THE RECORDS:

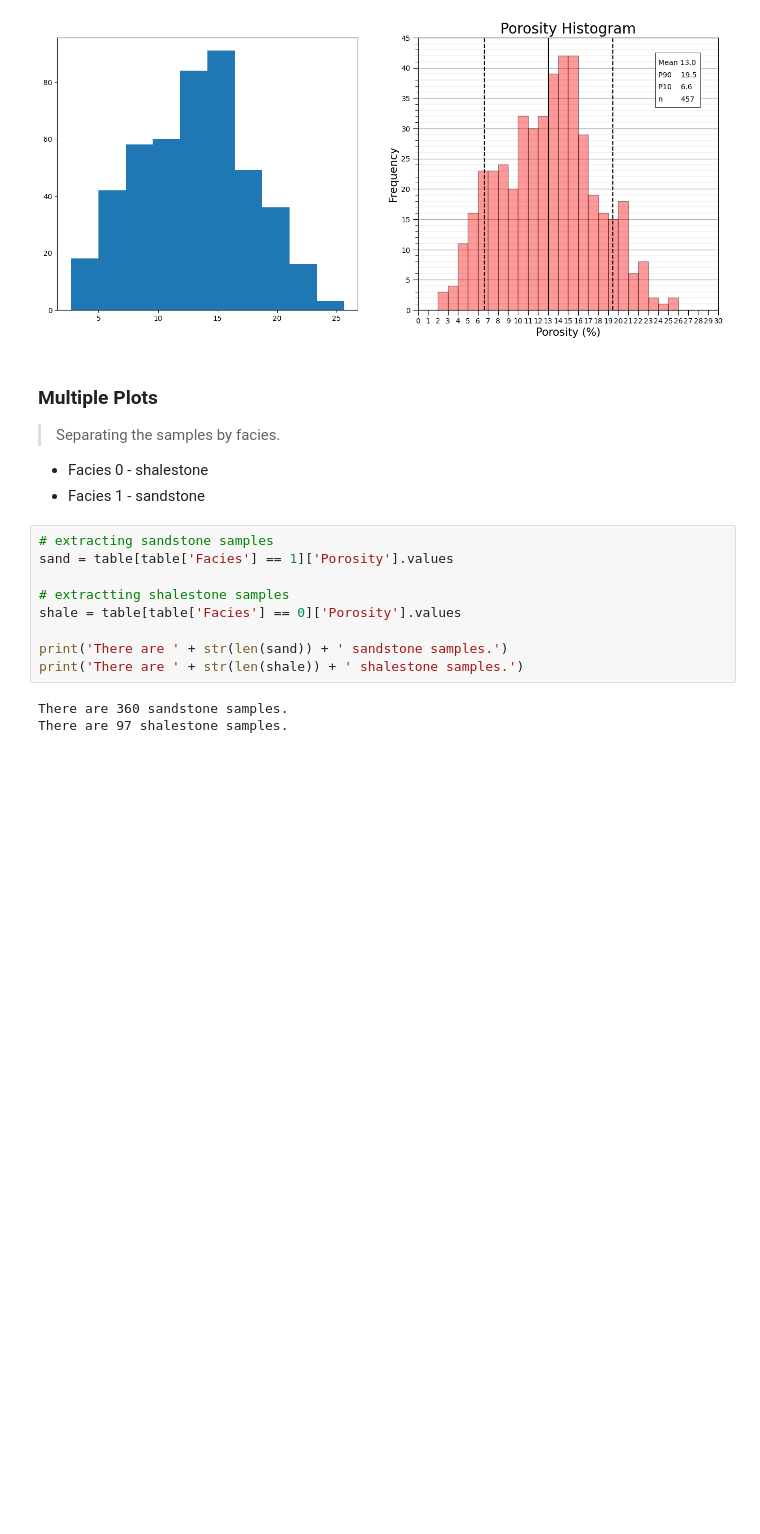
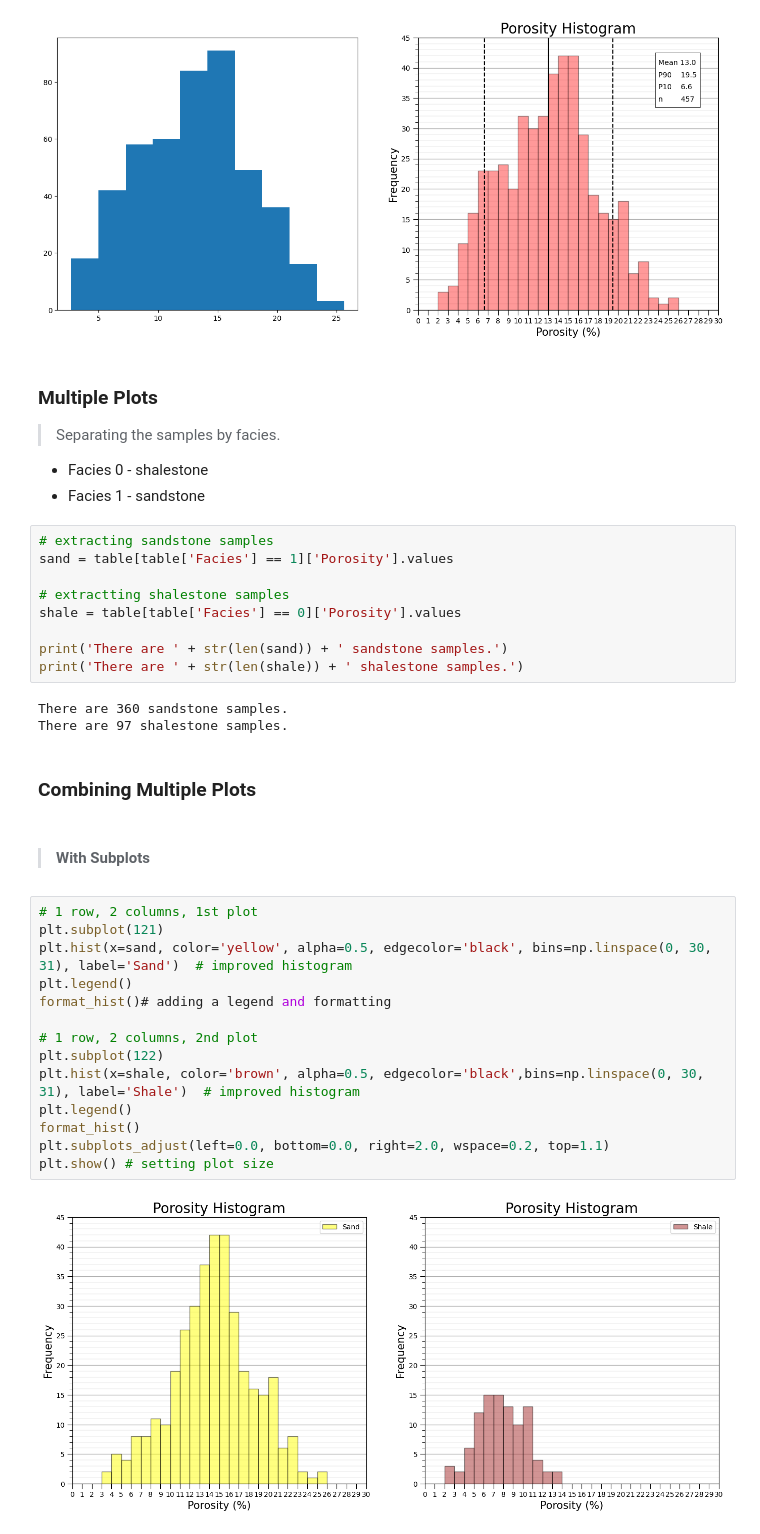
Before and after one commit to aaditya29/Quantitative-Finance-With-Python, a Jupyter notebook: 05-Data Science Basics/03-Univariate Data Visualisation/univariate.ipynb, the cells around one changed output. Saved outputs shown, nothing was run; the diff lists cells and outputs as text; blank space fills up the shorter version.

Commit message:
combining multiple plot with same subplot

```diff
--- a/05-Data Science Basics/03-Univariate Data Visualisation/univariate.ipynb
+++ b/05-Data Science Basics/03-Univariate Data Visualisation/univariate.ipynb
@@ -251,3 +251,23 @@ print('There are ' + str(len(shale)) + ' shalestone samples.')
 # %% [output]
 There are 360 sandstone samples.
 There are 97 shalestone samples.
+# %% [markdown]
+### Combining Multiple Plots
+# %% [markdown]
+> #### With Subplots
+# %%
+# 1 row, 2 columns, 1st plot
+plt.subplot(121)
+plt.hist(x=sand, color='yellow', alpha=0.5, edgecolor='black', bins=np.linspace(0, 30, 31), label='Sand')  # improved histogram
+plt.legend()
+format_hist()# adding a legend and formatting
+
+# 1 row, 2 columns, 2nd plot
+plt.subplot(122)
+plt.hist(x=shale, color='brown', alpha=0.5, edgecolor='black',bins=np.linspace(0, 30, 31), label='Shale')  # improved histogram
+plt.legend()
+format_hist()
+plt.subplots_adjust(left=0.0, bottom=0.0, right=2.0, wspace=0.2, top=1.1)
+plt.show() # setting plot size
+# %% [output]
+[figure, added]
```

AIM OF THE EXERCISE: Provide only the count of lines in the records above that hold the word "output".

PROBLEM SOLUTION: 3